Whats’ the deal with protein shakes?

Protein powders have been around for over 60 years now and people have been taking various forms of “recovery shakes” for even longer.

Arthur Saxon the famous strongman from the early 1900s who still holds a world record of 168kgs for the bent press had a ‘health drink’. It consisted of dark lager mixed with a whole egg and plenty of sugar. Possibly not the best workout shake, but it seemed to work for him.

Arthur Saxon

So what is the low down on protein shakes, do you even need them? Most advertising would lead you to believe without it you’ll be left in everyone’s dust. The Truth is though, protein is protein.

The most important thing for anyone who wants to look better is simple. Have less body-fat and more muscle in the right places.

To build muscle requires protein from one’s diet. Protein also helps you lose fat by keeping you fuller for longer. If you don’t consume enough protein, your body will break down its own protein down (your muscle) and use it as energy and for recovery.

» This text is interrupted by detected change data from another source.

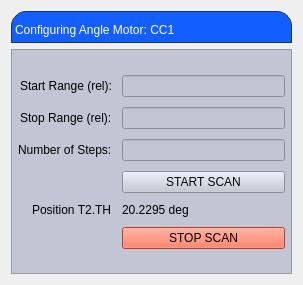
The window that angle_cc1.ui (carogee/snd_screens) describes before a commit, drawn with Qt 5.
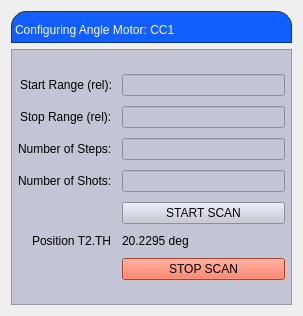
The same window after the commit. Custom widgets are drawn as their Qt base class.

Commit message: add option to change nShots

```diff
--- a/angle_cc1.ui
+++ b/angle_cc1.ui
@@ -7,7 +7,7 @@
     <x>0</x>
     <y>0</y>
     <width>303</width>
-    <height>285</height>
+    <height>316</height>
    </rect>
   </property>
   <property name="windowTitle">
@@ -87,21 +87,21 @@
            <number>6</number>
           </property>
           <item row="1" column="0">
-           <widget class="QLabel" name="label_2">
+           <widget class="QLabel" name="StartRange">
             <property name="text">
              <string>Start Range (rel):</string>
             </property>
            </widget>
           </item>
           <item row="2" column="0">
-           <widget class="QLabel" name="label_3">
+           <widget class="QLabel" name="StopRange">
             <property name="text">
              <string>Stop Range (rel):</string>
             </property>
            </widget>
           </item>
           <item row="3" column="0">
-           <widget class="QLabel" name="label_4">
+           <widget class="QLabel" name="nSteps">
             <property name="text">
              <string>Number of Steps:</string>
             </property>
@@ -141,8 +141,8 @@
             </property>
            </widget>
           </item>
-          <item row="4" column="0">
-           <widget class="PyDMByteIndicator" name="PyDMByteIndicator">
+          <item row="5" column="0">
+           <widget class="PyDMByteIndicator" name="PyDMByteIndicator" native="true">
             <property name="toolTip">
              <string/>
             </property>
@@ -167,9 +167,6 @@
             <property name="circles" stdset="0">
              <bool>true</bool>
             </property>
-            <property name="labelPosition" stdset="0">
-             <enum>QTabWidget::South</enum>
-            </property>
             <property name="numBits" stdset="0">
              <number>1</number>
             </property>
@@ -183,7 +180,7 @@
             </property>
            </widget>
           </item>
-          <item row="4" column="1">
+          <item row="5" column="1">
            <widget class="PyDMPushButton" name="startButton">
             <property name="toolTip">
              <string/>
@@ -202,7 +199,7 @@
             </property>
            </widget>
           </item>
-          <item row="5" column="0">
+          <item row="6" column="0">
            <widget class="PyDMLabel" name="PyDMLabel">
             <property name="toolTip">
              <string/>
@@ -215,7 +212,7 @@
             </property>
            </widget>
           </item>
-          <item row="5" column="1">
+          <item row="6" column="1">
            <widget class="PyDMLabel" name="PyDMLabel_2">
             <property name="toolTip">
              <string/>
@@ -249,7 +246,7 @@
             </property>
            </widget>
           </item>
-          <item row="6" column="1">
+          <item row="7" column="1">
            <widget class="PyDMPushButton" name="stopButton">
             <property name="toolTip">
              <string/>
@@ -301,9 +298,6 @@
             <property name="channel" stdset="0">
              <string/>
             </property>
-            <property name="displayFormat" stdset="0">
-             <enum>PyDMLineEdit::String</enum>
-            </property>
            </widget>
           </item>
           <item row="1" column="1">
@@ -340,6 +334,16 @@
             </property>
            </widget>
           </item>
+          <item row="4" column="0">
+           <widget class="QLabel" name="nShots">
+            <property name="text">
+             <string>Number of Shots:</string>
+            </property>
+           </widget>
+          </item>
+          <item row="4" column="1">
+           <widget class="PyDMLineEdit" name="nShotsLineEdit"/>
+          </item>
          </layout>
         </item>
        </layout>
```
The commit also changes 6 other files.
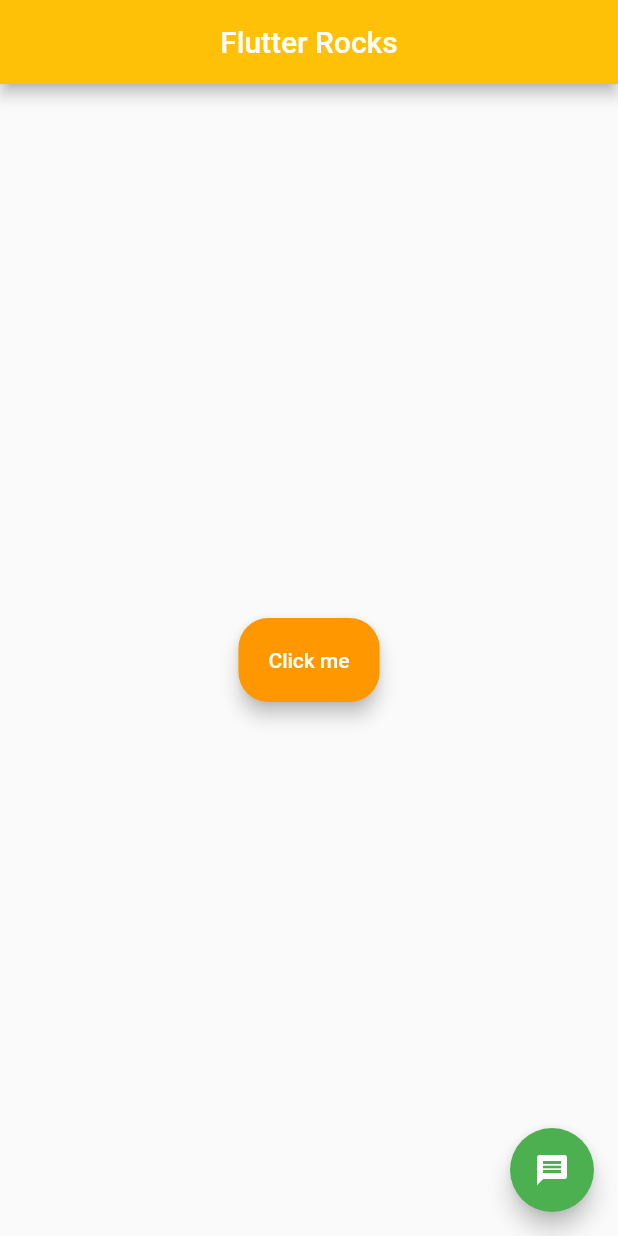
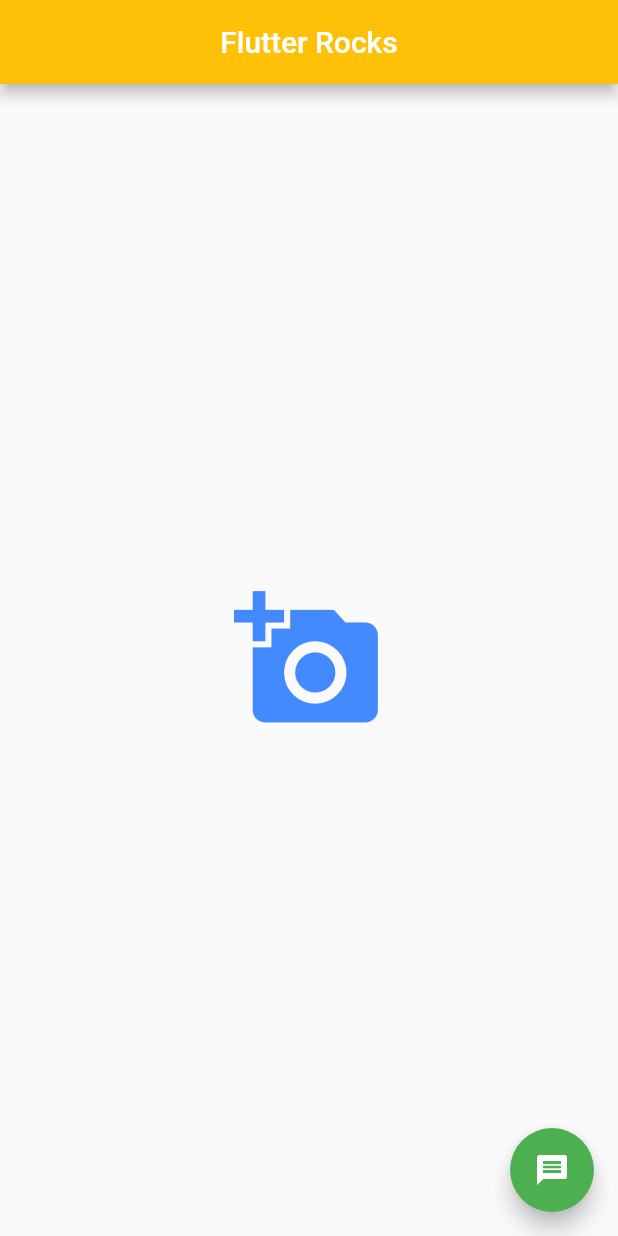
Before and after one commit to elfgodd/Job-ready-Flutter-complete-course-with-Firebase-and-Dart, a Flutter app: the screen it shows after launch, on a phone screen of 412 x 824 dp. Run offline on Flutter 3.47's test engine with Material 2 defaults, Android fonts, the phone set to English and light mode, and no system bars; key blocks and very long unbroken strings in the code were emptied for the run.

Commit message:
Icon and Button Widget done

```diff
--- a/03-Exp-Basic-Flutter-Widgets/flutter_tutorial/lib/home.dart
+++ b/03-Exp-Basic-Flutter-Widgets/flutter_tutorial/lib/home.dart
@@ -11,19 +11,14 @@ class HomeScreen extends StatelessWidget {
         backgroundColor: Colors.amber,
       ),
       body: Center(
-        // child: Icon(Icons.access_alarm, color: Colors.orange, size: 200),
-        child: ElevatedButton(
-          child: Text('Click me'),
-          onPressed: () {
-            print('Hello');
-          },
-          style: ElevatedButton.styleFrom(
-              primary: Colors.orange,
-              elevation: 5,
-              padding: EdgeInsets.all(20),
-              shape: RoundedRectangleBorder(
-                  borderRadius: BorderRadius.all(Radius.circular(20)))),
-        ),
+        child: IconButton(
+            onPressed: () {
+              print('Icon Button');
+            },
+            icon: Icon(Icons.add_a_photo),
+            color: Colors.blueAccent,
+            iconSize: 100,
+            splashColor: Colors.red),
       ),
       floatingActionButton: FloatingActionButton(
         // child: Text('Add'),
@@ -64,3 +59,19 @@ class HomeScreen extends StatelessWidget {
 //               padding: EdgeInsets.all(10),
 //               backgroundColor: Colors.black,
 //             )),
+
+// body: Center(
+//         // child: Icon(Icons.access_alarm, color: Colors.orange, size: 200),
+//         child: ElevatedButton(
+//           child: Text('Click me'),
+//           onPressed: () {
+//             print('Hello');
+//           },
+//           style: ElevatedButton.styleFrom(
+//               primary: Colors.orange,
+//               elevation: 5,
+//               padding: EdgeInsets.all(20),
+//               shape: RoundedRectangleBorder(
+//                   borderRadius: BorderRadius.all(Radius.circular(20)))),
+//         ),
+//       ),
```
Also changed, not shown: 1 other file.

Basically, eat protein if you are trying to building muscle or lose fat. In-fact especially when you trying to lose fat as a higher protein diet keeps you fuller.

The optimum amount of protein required for building muscle is about 0.8 grams per pound of bodyweight. So if you weigh 200lbs you need around 160 grams of protein a day. Some people recommend even higher amounts, but the research doesn’t support anything above 0.8 grams per pound of bodyweight.

Increasing protein intake without doing anything else also leads to a reduction in total calorie consumption and weight loss.

As long as this protein requirement is met, you’ll build muscle or maintain it while losing fat. Depending on your training and if you are in a calorie surplus or calorie deficit.

The key is meeting this requirement. Whether you use protein shakes or eat lots of high protein foods like meat, fish, eggs or dairy it doesn’t really matter. The end result will be the same.

Your body doesn’t utilise the protein from a protein powder any different to that of a chicken breast. Eventually, the body will break down all the protein you consume into amino acids (the building blocks of protein).

As long as you eat a complete protein source. This is one that has all the amino essential amino acids needed by the body, you’ll end up with the same result. All animal and dairy proteins are complete, most plant sources are not.

What does this mean for protein shakes? It simply means you should see protein shakes more like a chicken breast. Simply a source of protein, the only real difference between protein shakes and more traditional foods is convenience. E.g. it’s a lot easier to gulp down a protein shake when you’re busy than cook something.

If preparing and eating enough high protein foods is something you struggle with. Using protein shakes as a way to meet your daily requirement can be a fantastic option.

Protein shakes can also be very versatile and used to boost the protein content of foods like yoghurts and smoothies.

That’s all protein shakes are, nothing more, nothing less. That said if you think using a protein shake to help you hit your daily intake, I suggest going for a whey-based formula as it mixes really well into smoothies and yoghurts and unlike most vegetable protein powders is a complete protein.

If you are vegan I’d get a mixture of rice, pea and hemp as although all these foods are missing some of the essential amino acids our body needs added together, they form a complete protein source.

So do you take protein shakes and if so have they made a difference?